From 2002 to 2007, she voiced Dr. Ann Possible in Kim Possible,[20] and also provided the voice of the alcoholic chain-smoking, Pickles Oblong, on The Oblongs. In 2004, she reprised her voice role as Reba Heyerdahl in an episode of the Nickelodeon series Hey Arnold![21] The same year, she was cast in a lead role in the short-lived Center of the Universe.[22] She also had a supporting role in David O. Russell's I Heart Huckabees (2004).[23][24]

2006–2019: Resurgence in television

In January 2006, Smart joined the cast of the Fox series 24, playing the mentally unstable First Lady of the United States, Martha Logan, to actor Gregory Itzin's President Charles Logan.[25] She received back-to-back Emmy nominations for Outstanding Supporting Actress in a Drama Series and Outstanding Guest Actress in a Drama for the role in 2006 and 2007.[15] She also appeared in several films between 2006 and 2010, including the Curtis Hanson drama, Lucky You (2007), opposite Drew Barrymore; Youth in Revolt (2009); and the independent comedy Barry Munday (2010).[26] Smart won her third Emmy Award for Best Supporting Actress in a Comedy Series for portraying Samantha's overbearing mother in the sitcom Samantha Who?, opposite Christina Applegate,[27] which she played from 2007 to 2009. She later was cast as Hawaii Governor Pat Jameson during the first season of the CBS-TV remake of Hawaii Five-0.[28]

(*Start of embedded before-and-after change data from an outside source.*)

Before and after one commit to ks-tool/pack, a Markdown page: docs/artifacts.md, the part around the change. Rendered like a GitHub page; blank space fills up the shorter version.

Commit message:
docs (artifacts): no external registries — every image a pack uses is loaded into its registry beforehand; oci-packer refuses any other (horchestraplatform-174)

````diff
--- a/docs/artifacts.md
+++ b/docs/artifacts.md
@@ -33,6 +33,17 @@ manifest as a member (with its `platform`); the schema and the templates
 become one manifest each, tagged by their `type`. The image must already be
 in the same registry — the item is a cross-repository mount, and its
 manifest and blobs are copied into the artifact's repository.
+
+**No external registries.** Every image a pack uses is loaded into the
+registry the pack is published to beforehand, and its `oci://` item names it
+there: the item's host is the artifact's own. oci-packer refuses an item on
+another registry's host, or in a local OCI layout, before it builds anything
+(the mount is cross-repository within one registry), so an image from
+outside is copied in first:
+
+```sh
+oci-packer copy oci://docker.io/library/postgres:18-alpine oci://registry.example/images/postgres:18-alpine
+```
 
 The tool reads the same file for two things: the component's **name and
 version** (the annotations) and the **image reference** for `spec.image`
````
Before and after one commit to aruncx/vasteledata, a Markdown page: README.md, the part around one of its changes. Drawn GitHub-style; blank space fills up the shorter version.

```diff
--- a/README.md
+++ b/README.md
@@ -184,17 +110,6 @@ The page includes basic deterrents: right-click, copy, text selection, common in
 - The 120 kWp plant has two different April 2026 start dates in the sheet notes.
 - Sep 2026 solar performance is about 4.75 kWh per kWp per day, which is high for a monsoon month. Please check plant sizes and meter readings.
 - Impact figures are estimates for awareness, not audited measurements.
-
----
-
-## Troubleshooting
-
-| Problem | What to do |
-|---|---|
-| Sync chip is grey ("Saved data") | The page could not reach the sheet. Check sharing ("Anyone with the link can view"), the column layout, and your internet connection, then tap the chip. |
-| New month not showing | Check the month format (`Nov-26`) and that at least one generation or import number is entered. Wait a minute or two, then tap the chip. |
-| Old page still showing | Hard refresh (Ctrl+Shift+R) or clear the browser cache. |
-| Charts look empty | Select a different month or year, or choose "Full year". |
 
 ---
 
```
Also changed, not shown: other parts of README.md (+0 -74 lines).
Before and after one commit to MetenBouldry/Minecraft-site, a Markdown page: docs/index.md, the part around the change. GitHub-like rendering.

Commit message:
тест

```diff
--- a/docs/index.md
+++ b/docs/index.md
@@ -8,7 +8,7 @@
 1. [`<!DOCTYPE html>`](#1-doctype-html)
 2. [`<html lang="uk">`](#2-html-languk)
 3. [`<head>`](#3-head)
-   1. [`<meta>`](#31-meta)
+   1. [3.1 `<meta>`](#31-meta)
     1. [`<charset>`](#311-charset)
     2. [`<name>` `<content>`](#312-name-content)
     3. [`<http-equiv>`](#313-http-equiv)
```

Smart at the 2018 San Diego Comic-Con promoting Legion

In 2012, Smart was nominated for a Primetime Emmy Award for Outstanding Guest Actress in a Drama Series for her role in Harry's Law.[29] She then had a supporting role in the Lifetime film Call Me Crazy: A Five Film (2013).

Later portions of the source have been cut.